Another interesting topic for standardization in the LSB involves multimedia. It’s clear that we need to give developers a good story on how to do multimedia on Linux in their applications; what’s less clear is what that story should be.
There’s been an interesting conversation regarding GStreamer, and its status in the KDE desktop. Apparently, burned by their experiences with their previous sound framework, the KDE folks are writing a new system, called Phonon. The idea is that Phonon would provide a clean, stable API layer for KDE apps to use for the vast majority of simple multimedia-ish things, like playing a sound clip.
Christian Schaller, a GStreamer hacker, isn’t too thrilled with this, and posted an unflattering analysis of Phonon to his blog. This prompted the kind of response you’d expect, including criticisms of GStreamer:
All other arguments aside, GStreamer doesn’t offer a stable API. I can understand why that’s the case, but as such, because of the (sane) library policies within the KDE project on binary compatibility we cannot simply use a GStreamer binding as our multimedia solution. Period. I was a little surprised by Christian’s posting because we’ve talked about this multiple times.
This piqued my interest, because there’s been talk within the LSB to add a multimedia framework, and GStreamer is one of the candidates. So Christian’s response is very important:
I consider Scott a friend and I think his entry is well considered. My general response is that the bigger and more complex an API gets the chances of getting it right the first time goes down.
I’m not sure how to react to this. If GStreamer’s ABI is still in flux, it may not be a good candidate for inclusion in the LSB. On the other hand, are there credible alternatives? Phonon’s scope is too limited, and it will likely be tied strongly to KDE, which makes it less desireable. There are other frameworks, but I’m not seeing that any of them have the credibility of GStreamer.

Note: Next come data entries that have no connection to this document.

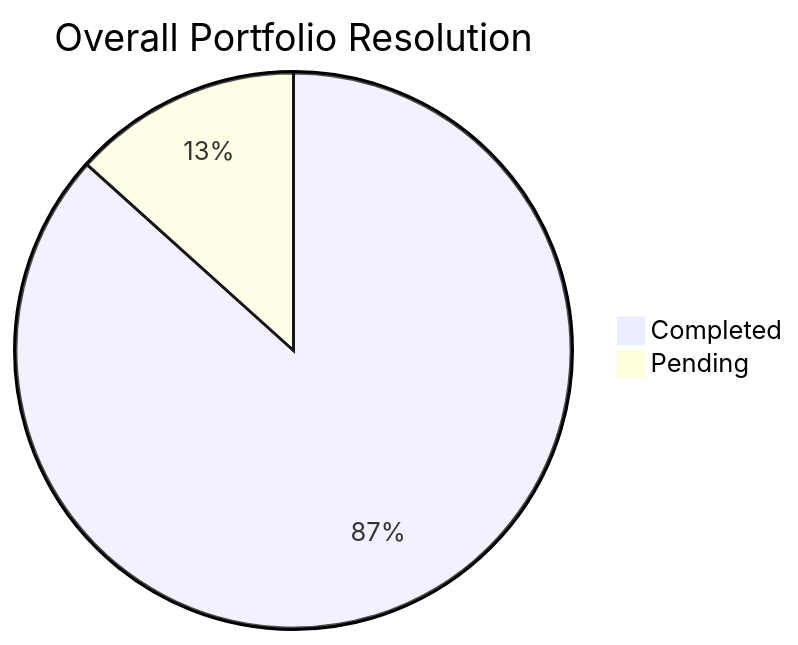
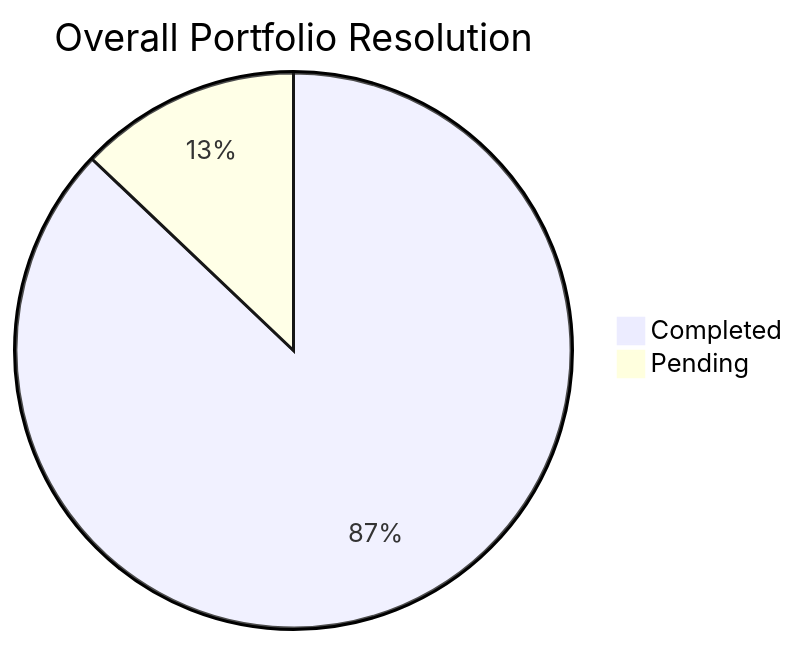
The diagram in Global_Summary.md (sagarms97/MyWorkDairy), drawn with Mermaid before and after one commit. The commit also changed other lines of this file and 6 other files, not shown here.

````diff
--- a/Global_Summary.md
+++ b/Global_Summary.md
@@ -12,5 +12,5 @@
 ```mermaid
 pie title Overall Portfolio Resolution
-    "Completed" : 78
+    "Completed" : 81
     "Pending" : 12
 ```
````
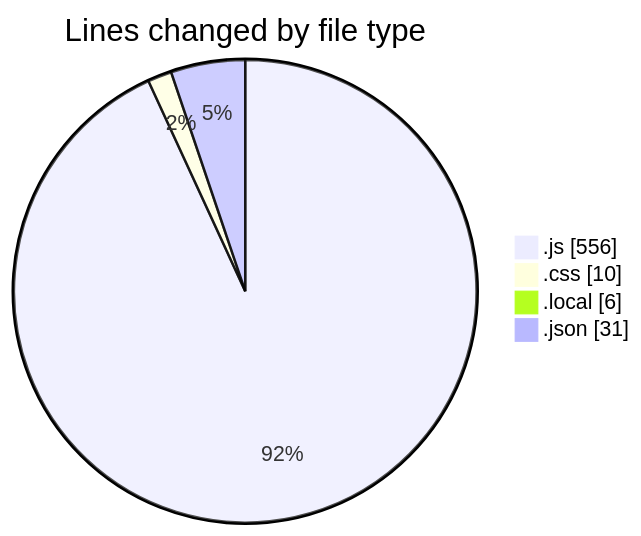
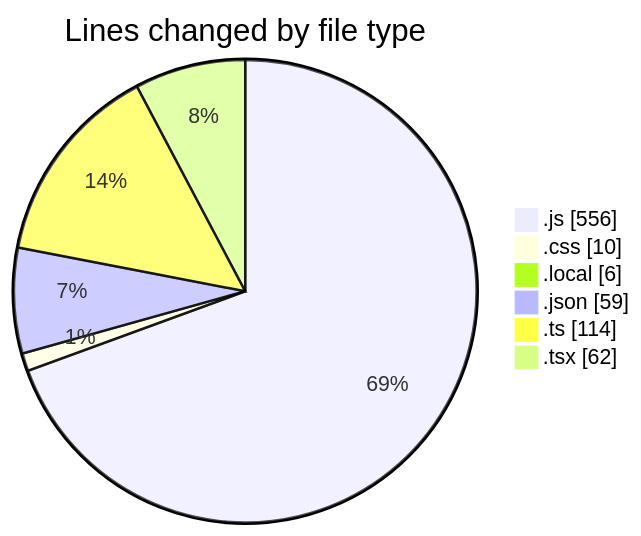
The first of 2 diagrams in 2025-05-04/houserentalservice/README.md (Ritupan-Deka/code-tracking), drawn with Mermaid before and after one commit. The commit also changed other lines of this file and 1 other file, not shown here.

````diff
--- a/2025-05-04/houserentalservice/README.md
+++ b/2025-05-04/houserentalservice/README.md
@@ -39,8 +45,10 @@
 ```mermaid
 pie showData
 title Lines changed by file type
 ".js" : 556
 ".css" : 10
 ".local" : 6
-".json" : 31
+".json" : 59
+".ts" : 114
+".tsx" : 62
 ```
````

That sounds like an endorsement of the Phonon approach, and in a sense it is. But we have to be careful that we don’t create another source of complexity for the Linux desktop. If Phonon encourages all of us to play around with two or three separate multimedia frameworks, to the point that we can’t really have multimedia on our desktop without having to mess with more than one, then the Phonon supporters will have done the Linux desktop a disservice.